- birthday parties
- science projects
- man-made catastrophes
- other scary things
You get the picture. Lenore Look has created an interesting set of characters that live in Alvin Ho’s world. His classmate, Flea, is blind in one eye and has one leg longer than the other causing her to drag it on the ground. There is also a gang of unruly boys that are led by a big kid named Pinky. Alvin also has a very nice mother and understanding father — and not weirdly F.O.B. (Fresh Off the Boat) either which I appreciate — an older brother, Calvin, who seems pretty cool, and a resourceful little sister, Anibelly. I can’t tell you how happy it makes me that Alvin Ho’s family is … normal. The dad is not geeky, and no one speaks like they do in really bad kung fu movies. It could be that Asian American Children’s Literature has carved out a niche for itself that can transcend the stereotypes that so plagued those of us who are middle-aged when we were children. Amen to that!

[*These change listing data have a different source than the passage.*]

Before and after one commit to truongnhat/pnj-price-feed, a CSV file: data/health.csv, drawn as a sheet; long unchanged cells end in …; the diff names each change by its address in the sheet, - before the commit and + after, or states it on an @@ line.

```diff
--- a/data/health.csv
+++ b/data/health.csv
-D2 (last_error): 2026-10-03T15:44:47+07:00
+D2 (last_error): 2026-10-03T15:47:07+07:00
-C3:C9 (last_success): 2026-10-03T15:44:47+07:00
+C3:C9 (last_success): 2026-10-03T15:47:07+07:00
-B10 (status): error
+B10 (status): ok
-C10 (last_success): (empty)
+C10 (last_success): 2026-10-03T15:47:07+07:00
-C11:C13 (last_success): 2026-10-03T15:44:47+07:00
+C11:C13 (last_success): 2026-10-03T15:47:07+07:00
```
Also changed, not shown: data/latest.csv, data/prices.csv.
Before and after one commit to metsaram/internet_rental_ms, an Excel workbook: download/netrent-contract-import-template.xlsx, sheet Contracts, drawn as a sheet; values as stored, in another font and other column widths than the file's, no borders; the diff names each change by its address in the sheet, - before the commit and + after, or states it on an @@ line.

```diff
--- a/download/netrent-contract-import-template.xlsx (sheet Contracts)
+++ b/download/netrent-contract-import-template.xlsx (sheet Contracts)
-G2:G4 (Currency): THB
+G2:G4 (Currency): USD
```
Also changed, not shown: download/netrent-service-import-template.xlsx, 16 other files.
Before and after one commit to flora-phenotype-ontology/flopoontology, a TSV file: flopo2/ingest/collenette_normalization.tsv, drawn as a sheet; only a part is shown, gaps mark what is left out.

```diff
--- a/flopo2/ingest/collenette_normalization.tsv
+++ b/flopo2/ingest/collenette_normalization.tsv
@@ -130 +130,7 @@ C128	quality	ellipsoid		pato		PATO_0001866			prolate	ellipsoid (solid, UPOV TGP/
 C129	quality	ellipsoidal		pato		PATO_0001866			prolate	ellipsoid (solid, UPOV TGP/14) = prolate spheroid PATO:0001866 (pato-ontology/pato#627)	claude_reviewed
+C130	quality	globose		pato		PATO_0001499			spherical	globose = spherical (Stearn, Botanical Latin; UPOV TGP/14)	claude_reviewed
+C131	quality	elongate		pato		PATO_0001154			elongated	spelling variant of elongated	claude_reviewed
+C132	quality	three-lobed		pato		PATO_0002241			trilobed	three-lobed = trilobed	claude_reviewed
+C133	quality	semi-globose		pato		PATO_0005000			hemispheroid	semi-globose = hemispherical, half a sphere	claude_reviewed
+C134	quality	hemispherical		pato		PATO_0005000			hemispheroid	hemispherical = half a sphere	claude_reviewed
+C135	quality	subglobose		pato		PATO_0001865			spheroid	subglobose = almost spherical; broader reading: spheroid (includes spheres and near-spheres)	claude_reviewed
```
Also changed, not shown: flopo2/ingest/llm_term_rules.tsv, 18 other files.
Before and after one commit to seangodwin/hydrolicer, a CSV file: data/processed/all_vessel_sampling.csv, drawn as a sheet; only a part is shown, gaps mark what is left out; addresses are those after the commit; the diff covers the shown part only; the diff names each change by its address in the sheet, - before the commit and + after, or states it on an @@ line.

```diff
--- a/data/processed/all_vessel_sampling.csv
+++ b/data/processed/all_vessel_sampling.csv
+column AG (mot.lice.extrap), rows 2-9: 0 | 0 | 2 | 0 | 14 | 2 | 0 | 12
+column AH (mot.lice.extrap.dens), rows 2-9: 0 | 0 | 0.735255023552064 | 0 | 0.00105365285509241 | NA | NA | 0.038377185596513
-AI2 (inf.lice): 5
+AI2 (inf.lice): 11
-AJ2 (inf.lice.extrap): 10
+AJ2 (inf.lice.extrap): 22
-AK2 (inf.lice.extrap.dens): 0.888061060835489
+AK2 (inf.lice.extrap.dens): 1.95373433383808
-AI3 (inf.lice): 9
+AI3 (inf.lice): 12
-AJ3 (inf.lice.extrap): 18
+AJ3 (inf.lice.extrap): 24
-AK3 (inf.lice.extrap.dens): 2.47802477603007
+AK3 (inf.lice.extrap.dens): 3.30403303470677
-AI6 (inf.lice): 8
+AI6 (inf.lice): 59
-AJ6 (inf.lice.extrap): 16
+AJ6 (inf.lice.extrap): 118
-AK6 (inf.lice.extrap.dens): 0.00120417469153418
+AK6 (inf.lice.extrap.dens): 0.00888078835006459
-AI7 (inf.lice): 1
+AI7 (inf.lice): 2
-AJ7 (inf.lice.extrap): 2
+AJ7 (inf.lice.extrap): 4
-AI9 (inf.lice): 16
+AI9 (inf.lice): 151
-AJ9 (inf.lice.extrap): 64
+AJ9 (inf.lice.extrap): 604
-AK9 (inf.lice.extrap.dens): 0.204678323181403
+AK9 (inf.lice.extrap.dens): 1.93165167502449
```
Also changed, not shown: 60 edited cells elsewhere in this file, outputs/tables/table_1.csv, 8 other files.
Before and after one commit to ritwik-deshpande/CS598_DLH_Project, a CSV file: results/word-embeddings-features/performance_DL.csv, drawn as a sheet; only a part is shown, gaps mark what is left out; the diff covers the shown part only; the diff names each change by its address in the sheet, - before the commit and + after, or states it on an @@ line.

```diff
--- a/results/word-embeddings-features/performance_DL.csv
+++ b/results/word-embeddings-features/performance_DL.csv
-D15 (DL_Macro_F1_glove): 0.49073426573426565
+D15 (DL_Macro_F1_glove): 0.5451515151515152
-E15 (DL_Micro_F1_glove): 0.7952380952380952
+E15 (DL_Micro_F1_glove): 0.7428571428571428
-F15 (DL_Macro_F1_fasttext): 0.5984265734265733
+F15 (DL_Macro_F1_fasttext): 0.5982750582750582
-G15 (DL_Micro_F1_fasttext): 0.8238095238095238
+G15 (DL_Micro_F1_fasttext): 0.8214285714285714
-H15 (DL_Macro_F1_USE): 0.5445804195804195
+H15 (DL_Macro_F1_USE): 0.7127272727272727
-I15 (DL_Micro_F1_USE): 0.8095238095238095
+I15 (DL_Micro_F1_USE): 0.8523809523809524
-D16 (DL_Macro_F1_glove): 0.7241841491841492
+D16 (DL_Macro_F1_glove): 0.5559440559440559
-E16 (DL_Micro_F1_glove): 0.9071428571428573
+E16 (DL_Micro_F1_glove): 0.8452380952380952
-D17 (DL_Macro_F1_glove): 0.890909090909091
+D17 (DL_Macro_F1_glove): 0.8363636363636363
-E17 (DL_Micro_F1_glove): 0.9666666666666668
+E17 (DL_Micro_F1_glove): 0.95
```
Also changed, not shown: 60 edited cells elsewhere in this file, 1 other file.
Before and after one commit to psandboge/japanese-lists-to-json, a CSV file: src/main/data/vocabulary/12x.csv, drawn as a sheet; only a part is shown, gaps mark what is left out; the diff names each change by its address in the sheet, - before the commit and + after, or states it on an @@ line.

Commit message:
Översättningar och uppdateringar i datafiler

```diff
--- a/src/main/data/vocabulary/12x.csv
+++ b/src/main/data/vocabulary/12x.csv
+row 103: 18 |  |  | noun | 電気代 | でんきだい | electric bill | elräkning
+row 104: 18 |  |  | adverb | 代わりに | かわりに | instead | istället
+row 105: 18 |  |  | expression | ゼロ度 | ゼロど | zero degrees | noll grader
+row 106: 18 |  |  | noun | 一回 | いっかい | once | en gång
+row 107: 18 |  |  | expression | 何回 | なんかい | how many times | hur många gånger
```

In this book, Alvin Ho’s dad wants to spend some quality time with his son to help him overcome his irrational fear of the outdoors and proposes a father-son bonding trip. Anibelly manages to tag along too. Calvin has assisted by upgrading the supplies replacing a flashlight with the world’s best flashlight, the batteries with a generator, a whistle with a siren, a mirror with a search beam, sunscreen with SPF 70, insect repellent with jungle-grade netting, anti-itch lotion with toilet paper, the first aid kit with a trauma dressing kit and the compass with a GPS. Despite the plethora of high-tech supplies, it’s Uncle Dennis’s Batman Ring that helps Alvin get through the trip.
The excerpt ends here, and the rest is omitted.